All contaminants must be eliminated. A thorough evacuation will eliminate air and moisture. Solid contaminants, chips and dirt, can be trapped in strainers, filters, or filter driers.
Most modern day filter driers have acid removal capability. Replace the filter drier, and if the compressor is semi-hermetic, change the oil, until an acid test proves the system is free from acid.
Make good installation and service practices a habit. Keeping contaminants out of a system in the first place is better than any procedure to remove them.
Replacing a “burned-out” compressor presents the ultimate challenge in eliminating contaminants.
It is best to assume that all burnouts are bad burnouts and proceed accordingly. The chemical reactions that take place when a compressor burns out will create a lot of acid, moisture, and solids in the form of carbonized oil and “soot.” The soot will coat the inside of the discharge line at least to the first elbow, and depending on the size of the system, some distance beyond the elbow. The suction line may even be coated six inches to a few feet from the compressor. It is best to cutout, remove, and replace these coated sections of line with clean, new tubing (Government regulations no longer allow cleaning up by pumping R-11 through systems). An oversized liquid line filter drier should be installed along with a suction line filter designed for high acid removal and having access fittings for checking pressure drop through the suction line filter.
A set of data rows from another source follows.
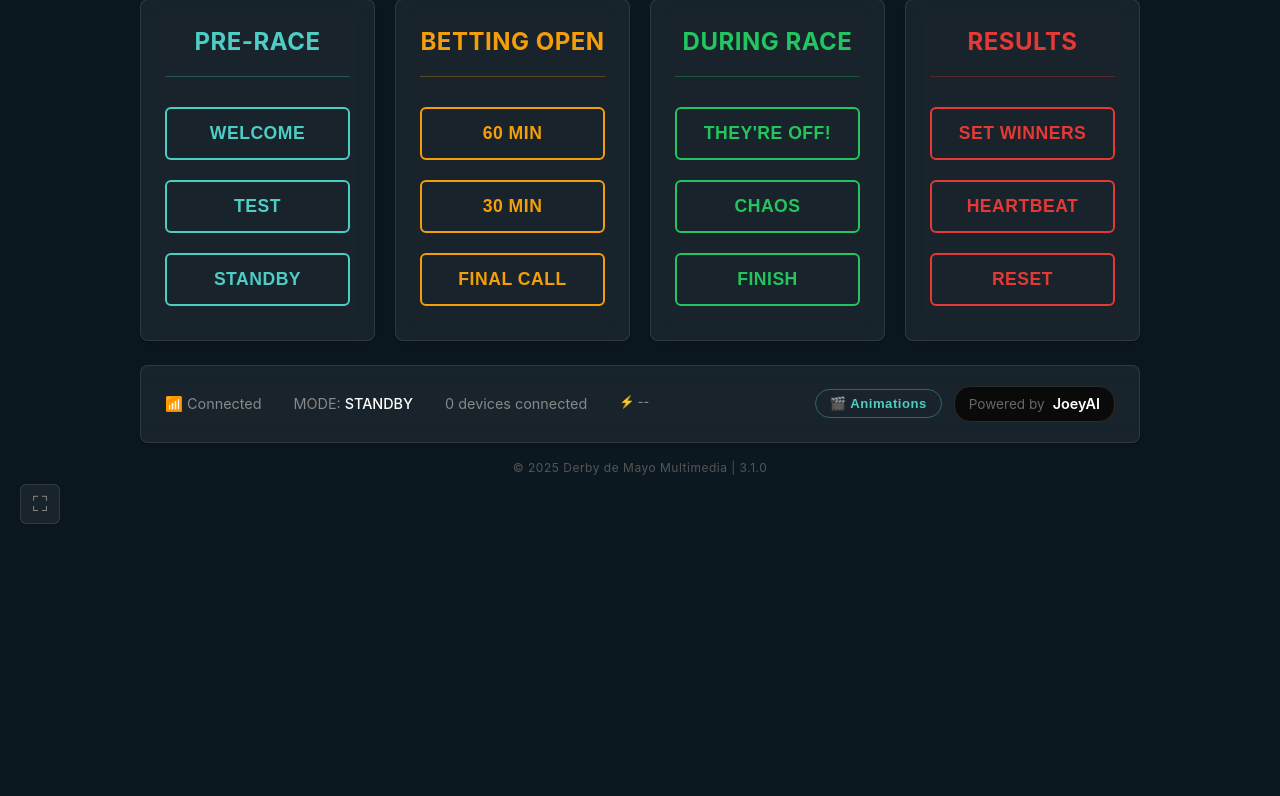
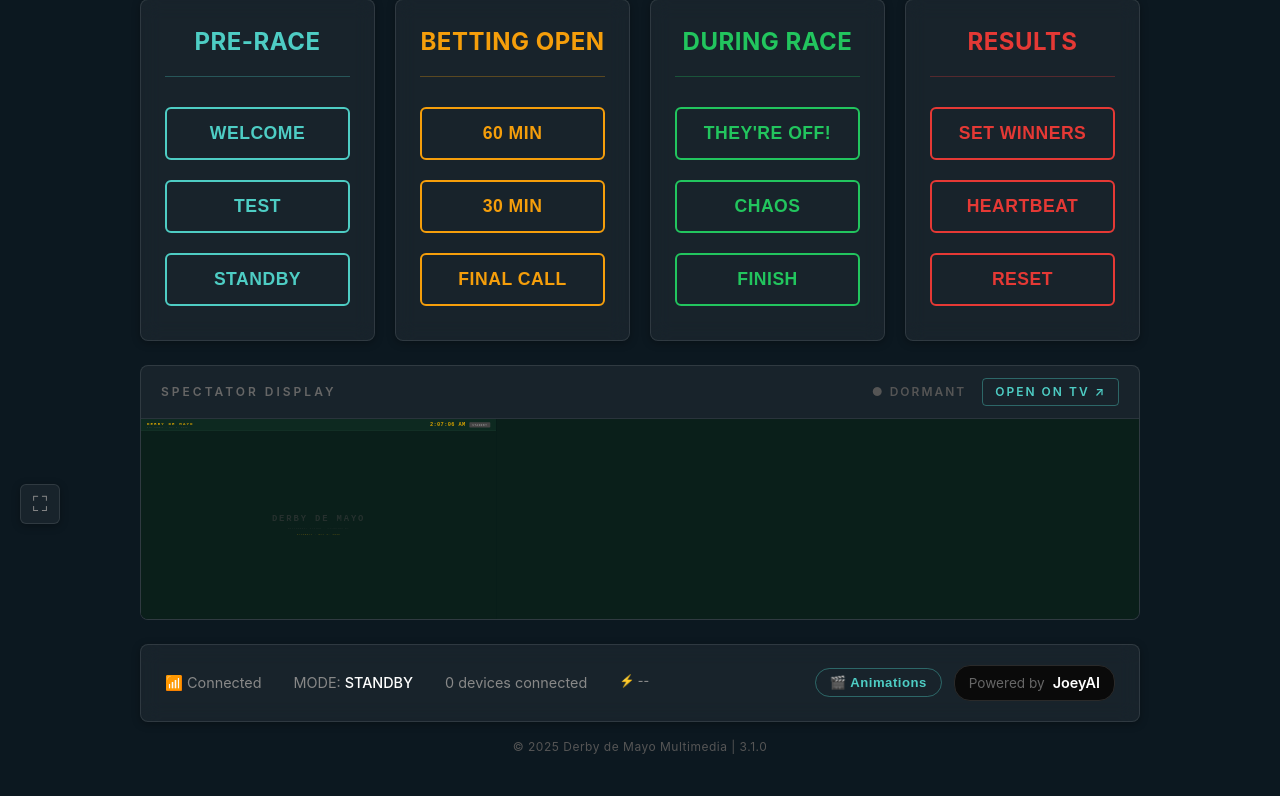
Before and after one commit to JoeyEinTX/DDM-Multimedia, a Flask app: page / in a window 1280 px wide. Shown: the part 256-1052 px from the top of the page. Before the commit the page ends 780 px from the top, so only its background shows below. Run offline with Flask 3, Linux system fonts and the light colour scheme; data that the repository does not hold is empty; some libraries are stand-ins or nearby versions.

Commit message:
feat: add spectator preview panel to admin dashboard
Embed a scaled-down iframe of /guest/spectator in the admin dashboard
below the control panels. Includes a state indicator dot that tracks
the current mode via MutationObserver on the current-mode element, and
an "OPEN ON TV" link to launch the spectator display in a new tab.

Co-Authored-By: Claude Opus 4.6 (1M context) <noreply@anthropic.com>

```diff
--- a/pi5/static/css/ddm_style.css
+++ b/pi5/static/css/ddm_style.css
@@ -1954,3 +1954,82 @@ body {
         padding: 24px;
     }
 }
+
+/* =====================================================================
+   Spectator Preview Panel
+   ===================================================================== */
+
+.spectator-preview-section {
+    background: rgba(255, 255, 255, 0.05);
+    border: 1px solid rgba(255, 255, 255, 0.1);
+    border-radius: 8px;
+    margin-bottom: 24px;
+    overflow: hidden;
+}
+
+.spectator-preview-header {
+    padding: 12px 20px;
+    display: flex;
+    justify-content: space-between;
+    align-items: center;
+    border-bottom: 1px solid rgba(255, 255, 255, 0.08);
+}
+
+.spectator-preview-label {
+    font-size: 0.75em;
+    font-weight: 600;
+    letter-spacing: 3px;
+    color: #666666;
+    text-transform: uppercase;
+}
+
+.spectator-preview-controls {
+    display: flex;
+    align-items: center;
+    gap: 16px;
+}
+
+.spectator-state-dot {
+    font-size: 0.75em;
+    letter-spacing: 2px;
+    font-weight: 600;
+}
+
+.spectator-state-dot.dormant    { color: #555; }
+.spectator-state-dot.betting    { color: #f59e0b; }
+.spectator-state-dot.final-call { color: #E53935; }
+.spectator-state-dot.racing     { color: #4ECDC4; }
+.spectator-state-dot.official   { color: #FFD700; }
+
+.btn-spectator-open {
+    font-size: 0.75em;
+    font-weight: 600;
+    letter-spacing: 2px;
+    color: #4ECDC4;
+    text-decoration: none;
+    padding: 4px 12px;
+    border: 1px solid rgba(78, 205, 196, 0.4);
+    border-radius: 4px;
+    transition: all 0.2s;
+}
+
+.btn-spectator-open:hover {
+    background: rgba(78, 205, 196, 0.1);
+    border-color: #4ECDC4;
+}
+
+.spectator-preview-frame-wrapper {
+    position: relative;
+    height: 200px;
+    overflow: hidden;
+    background: #0a1f1a;
+}
+
+.spectator-preview-iframe {
+    width: 1920px;
+    height: 1080px;
+    border: none;
+    transform: scale(0.185);
+    transform-origin: top left;
+    pointer-events: none;
+}
--- a/pi5/static/js/ddm_control.js
+++ b/pi5/static/js/ddm_control.js
@@ -1820,4 +1820,45 @@ document.addEventListener('DOMContentLoaded', function() {
     // Listen for fullscreen changes
     document.addEventListener('fullscreenchange', updateFullscreenIcon);
     document.addEventListener('webkitfullscreenchange', updateFullscreenIcon); // Safari
+
+    // Keep spectator preview indicator in sync with current-mode text
+    const modeEl = document.getElementById('current-mode');
+    if (modeEl) {
+        const modeObserver = new MutationObserver(function () {
+            updateSpectatorIndicator(modeEl.textContent.trim());
+        });
+        modeObserver.observe(modeEl, { childList: true, characterData: true, subtree: true });
+    }
 });
+
+// =====================================================================
+// Spectator Preview — state indicator on admin dashboard
+// =====================================================================
+
+function updateSpectatorIndicator(modeText) {
+    var el = document.getElementById('spectator-state-indicator');
+    if (!el) return;
+
+    // Map admin mode strings to spectator state display
+    var MODE_TO_SPECTATOR = {
+        'STANDBY':            { text: '\u25CF DORMANT',      cls: 'dormant' },
+        'IDLE':               { text: '\u25CF DORMANT',      cls: 'dormant' },
+        'DISCONNECTED':       { text: '\u25CF DORMANT',      cls: 'dormant' },
+        'WELCOME':            { text: '\u25CF ENTRIES',       cls: 'betting' },
+        'BETTING_60':         { text: '\u25CF BETTING OPEN',  cls: 'betting' },
+        'BETTING_30':         { text: '\u25CF BETTING OPEN',  cls: 'betting' },
+        'FINAL_CALL':         { text: '\u25CF FINAL CALL',    cls: 'final-call' },
+        'RACE_START':         { text: '\u25CF AT THE POST',   cls: 'racing' },
+        'CHAOS':              { text: '\u25CF RUNNING',       cls: 'racing' },
+        'FINISH':             { text: '\u25CF FINISHED',      cls: 'official' },
+        'RESULTS':            { text: '\u25CF OFFICIAL',      cls: 'official' },
+        'HEARTBEAT_COOLDOWN': { text: '\u25CF OFFICIAL',      cls: 'official' },
+        'COOLDOWN':           { text: '\u25CF OFFICIAL',      cls: 'official' },
+        'TEST':               { text: '\u25CF DORMANT',      cls: 'dormant' },
+        'STOPPED':            { text: '\u25CF DORMANT',      cls: 'dormant' }
+    };
+
+    var info = MODE_TO_SPECTATOR[modeText] || { text: '\u25CF DORMANT', cls: 'dormant' };
+    el.textContent = info.text;
+    el.className = 'spectator-state-dot ' + info.cls;
+}
--- a/pi5/templates/dashboard.html
+++ b/pi5/templates/dashboard.html
@@ -104,6 +104,21 @@
                 <button class="btn" onclick="showResultsModal()">Set Winners</button>
                 <button class="btn" onclick="sendAnimation('HEARTBEAT_COOLDOWN', this)">Heartbeat</button>
                 <button class="btn" onclick="sendReset()">Reset</button>
+            </div>
+        </div>
+
+        <!-- Spectator Preview Panel -->
+        <div class="spectator-preview-section">
+            <div class="spectator-preview-header">
+                <span class="spectator-preview-label">SPECTATOR DISPLAY</span>
+                <div class="spectator-preview-controls">
+                    <span id="spectator-state-indicator" class="spectator-state-dot dormant">● DORMANT</span>
+                    <a href="/guest/spectator" target="_blank" class="btn-spectator-open">OPEN ON TV ↗</a>
+                </div>
+            </div>
+            <div class="spectator-preview-frame-wrapper">
+                <iframe id="spectator-preview-iframe" src="/guest/spectator"
+                    class="spectator-preview-iframe" scrolling="no" frameborder="0"></iframe>
             </div>
         </div>
 
```
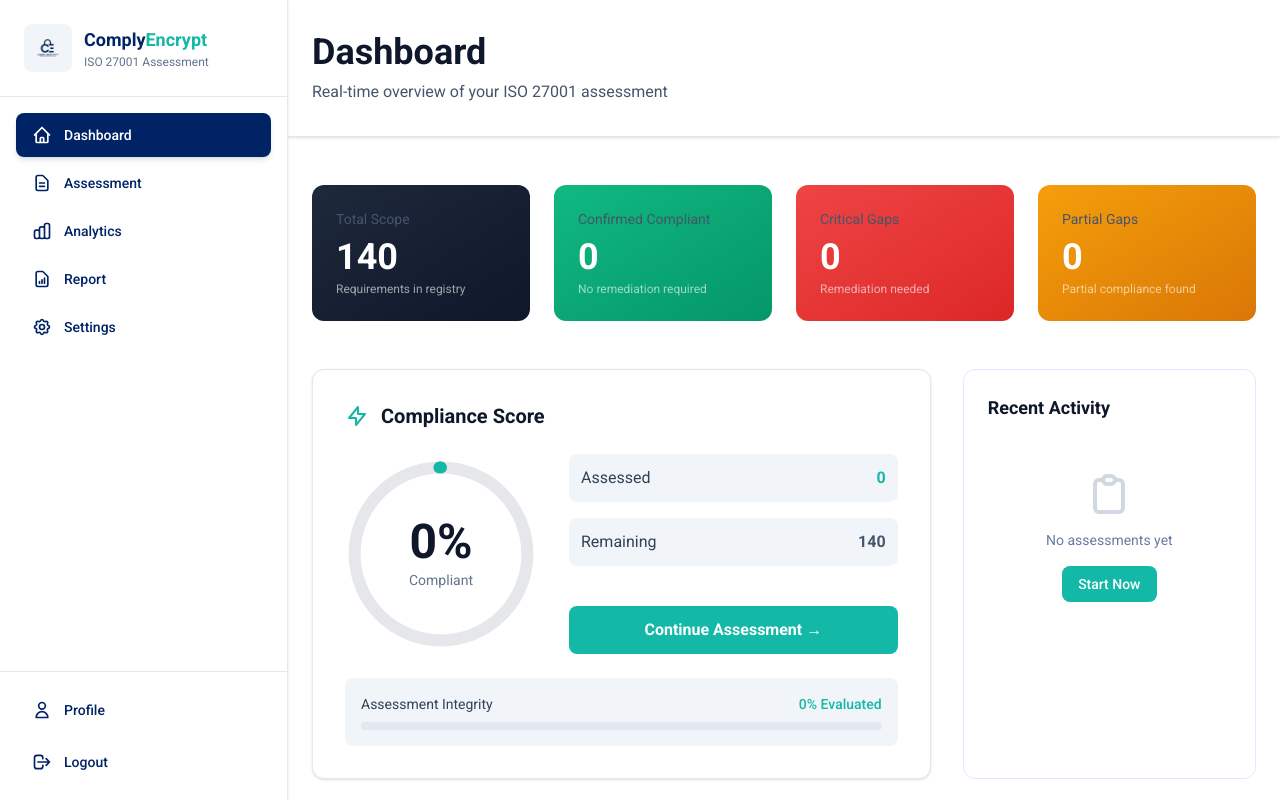
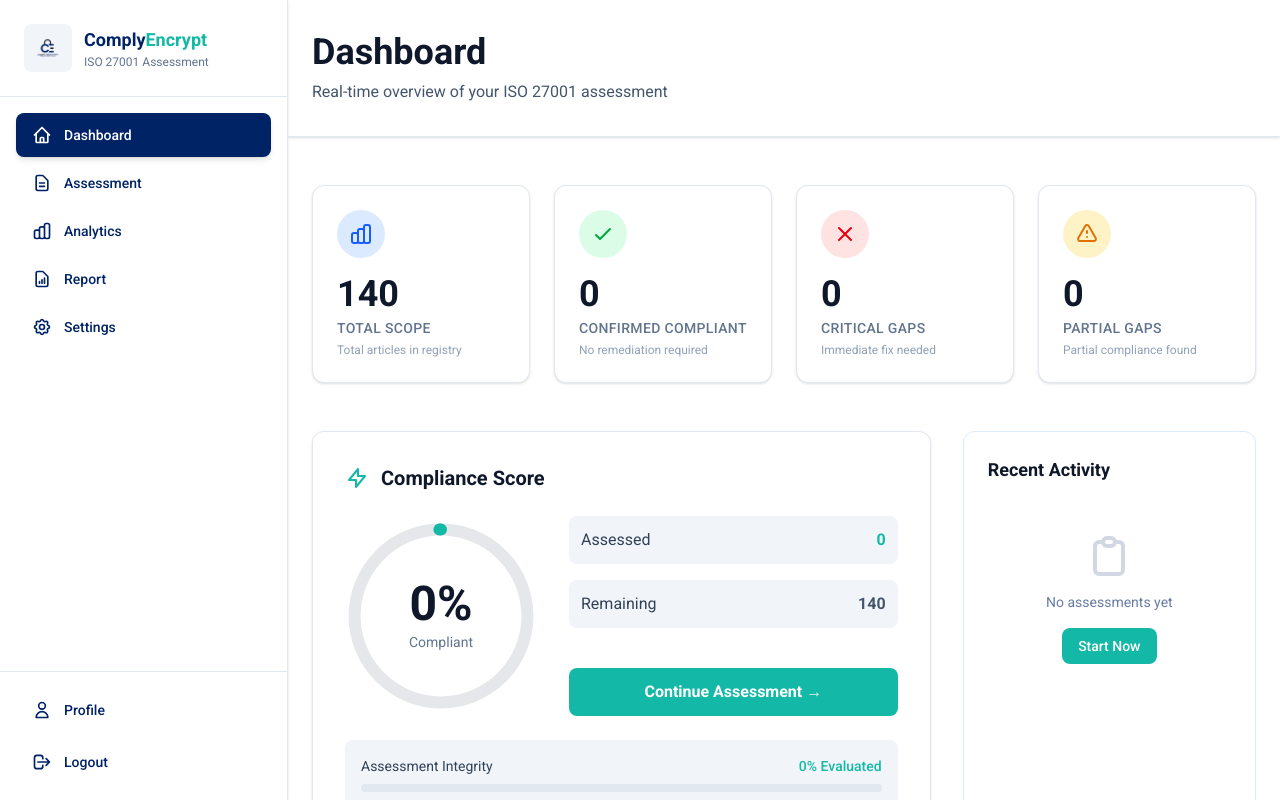
Before and after one commit to eishasohail/isoupdated1, a Next.js app: page /dashboard in a window 1280 px wide. Shown: the top 800 px of the page. Built offline with nearby package versions, Linux system fonts and the light colour scheme.

Commit message:
Update page.js

```diff
--- a/app/dashboard/page.js
+++ b/app/dashboard/page.js
@@ -98,30 +98,62 @@ export default function DashboardPage() {
 
         {/* Main Content */}
         <main className="max-w-7xl mx-auto px-4 md:px-6 py-8 md:py-12">
-          {/* Top Stats Cards */}
+          {/* Top Stats Cards - GDPR Style with Subtle Animations */}
           <div className="grid grid-cols-2 lg:grid-cols-4 gap-4 md:gap-6 mb-8 md:mb-12">
-            <div className="bg-gradient-to-br from-[#1E293B] to-[#0F172A] rounded-xl p-6 text-white">
-              <div className="text-sm text-slate-600 mb-2">Total Scope</div>
-              <div className="text-4xl font-bold mb-1">{stats.total}</div>
-              <div className="text-xs text-white/60">Requirements in registry</div>
+            {/* Total Scope */}
+            <div className="bg-white rounded-xl p-6 border border-slate-200 shadow-sm hover:shadow-md hover:border-blue-200 transition-all duration-300">
+              <div className="flex items-start justify-between mb-4">
+                <div className="w-12 h-12 rounded-full bg-blue-100 flex items-center justify-center">
+                  <svg className="w-6 h-6 text-blue-600" fill="none" stroke="currentColor" viewBox="0 0 24 24">
+                    <path strokeLinecap="round" strokeLinejoin="round" strokeWidth={2} d="M9 19v-6a2 2 0 00-2-2H5a2 2 0 00-2 2v6a2 2 0 002 2h2a2 2 0 002-2zm0 0V9a2 2 0 012-2h2a2 2 0 012 2v10m-6 0a2 2 0 002 2h2a2 2 0 002-2m0 0V5a2 2 0 012-2h2a2 2 0 012 2v14a2 2 0 01-2 2h-2a2 2 0 01-2-2z" />
+                  </svg>
+                </div>
+              </div>
+              <div className="text-4xl font-bold text-slate-900 mb-1">{stats.total}</div>
+              <div className="text-sm text-slate-500 uppercase tracking-wide font-medium">Total Scope</div>
+              <div className="text-xs text-slate-400 mt-1">Total articles in registry</div>
             </div>
 
-            <div className="bg-gradient-to-br from-[#10b981] to-[#059669] rounded-xl p-6 text-white">
-              <div className="text-sm text-slate-600 mb-2">Confirmed Compliant</div>
-              <div className="text-4xl font-bold mb-1">{stats.compliant}</div>
-              <div className="text-xs text-white/60">No remediation required</div>
+            {/* Confirmed Compliant */}
+            <div className="bg-white rounded-xl p-6 border border-slate-200 shadow-sm hover:shadow-md hover:border-green-200 transition-all duration-300">
+              <div className="flex items-start justify-between mb-4">
+                <div className="w-12 h-12 rounded-full bg-green-100 flex items-center justify-center">
+                  <svg className="w-6 h-6 text-green-600" fill="none" stroke="currentColor" viewBox="0 0 24 24">
+                    <path strokeLinecap="round" strokeLinejoin="round" strokeWidth={2} d="M5 13l4 4L19 7" />
+                  </svg>
+                </div>
+              </div>
+              <div className="text-4xl font-bold text-slate-900 mb-1">{stats.compliant}</div>
+              <div className="text-sm text-slate-500 uppercase tracking-wide font-medium">Confirmed Compliant</div>
+              <div className="text-xs text-slate-400 mt-1">No remediation required</div>
             </div>
 
-            <div className="bg-gradient-to-br from-[#ef4444] to-[#dc2626] rounded-xl p-6 text-white">
-              <div className="text-sm text-slate-600 mb-2">Critical Gaps</div>
-              <div className="text-4xl font-bold mb-1">{stats.nonCompliant}</div>
-              <div className="text-xs text-white/60">Remediation needed</div>
+            {/* Critical Gaps */}
+            <div className="bg-white rounded-xl p-6 border border-slate-200 shadow-sm hover:shadow-md hover:border-red-200 transition-all duration-300">
+              <div className="flex items-start justify-between mb-4">
+                <div className="w-12 h-12 rounded-full bg-red-100 flex items-center justify-center">
+                  <svg className="w-6 h-6 text-red-600" fill="none" stroke="currentColor" viewBox="0 0 24 24">
+                    <path strokeLinecap="round" strokeLinejoin="round" strokeWidth={2} d="M6 18L18 6M6 6l12 12" />
+                  </svg>
+                </div>
+              </div>
+              <div className="text-4xl font-bold text-slate-900 mb-1">{stats.nonCompliant}</div>
+              <div className="text-sm text-slate-500 uppercase tracking-wide font-medium">Critical Gaps</div>
+              <div className="text-xs text-slate-400 mt-1">Immediate fix needed</div>
             </div>
 
-            <div className="bg-gradient-to-br from-[#f59e0b] to-[#d97706] rounded-xl p-6 text-white">
-              <div className="text-sm text-slate-600 mb-2">Partial Gaps</div>
-              <div className="text-4xl font-bold mb-1">{stats.partial}</div>
-              <div className="text-xs text-white/60">Partial compliance found</div>
+            {/* Partial Gaps */}
+            <div className="bg-white rounded-xl p-6 border border-slate-200 shadow-sm hover:shadow-md hover:border-amber-200 transition-all duration-300">
+              <div className="flex items-start justify-between mb-4">
+                <div className="w-12 h-12 rounded-full bg-amber-100 flex items-center justify-center">
+                  <svg className="w-6 h-6 text-amber-600" fill="none" stroke="currentColor" viewBox="0 0 24 24">
+                    <path strokeLinecap="round" strokeLinejoin="round" strokeWidth={2} d="M12 9v2m0 4h.01m-6.938 4h13.856c1.54 0 2.502-1.667 1.732-3L13.732 4c-.77-1.333-2.694-1.333-3.464 0L3.34 16c-.77 1.333.192 3 1.732 3z" />
+                  </svg>
+                </div>
+              </div>
+              <div className="text-4xl font-bold text-slate-900 mb-1">{stats.partial}</div>
+              <div className="text-sm text-slate-500 uppercase tracking-wide font-medium">Partial Gaps</div>
+              <div className="text-xs text-slate-400 mt-1">Partial compliance found</div>
             </div>
           </div>
 
```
They should be installed to facilitate easy replacement.
Deep or triple evacuation of the system is an absolute necessity to remove air and moisture before putting the system back into operation.
Of course, the technician has found the reason for the burnout, repaired the malfunction, and can now operate the system. After 48 to 72 hours of operation, the technician should return to check the pressure drop across the suction line filter and take an acid test. Depending on what is found, replace the suction line and liquid line filter driers until an acid test and pressure drop test shows no more contamination. The extra expense of proper clean up of a system will be more than paid for by the long life of the much more expensive compressor.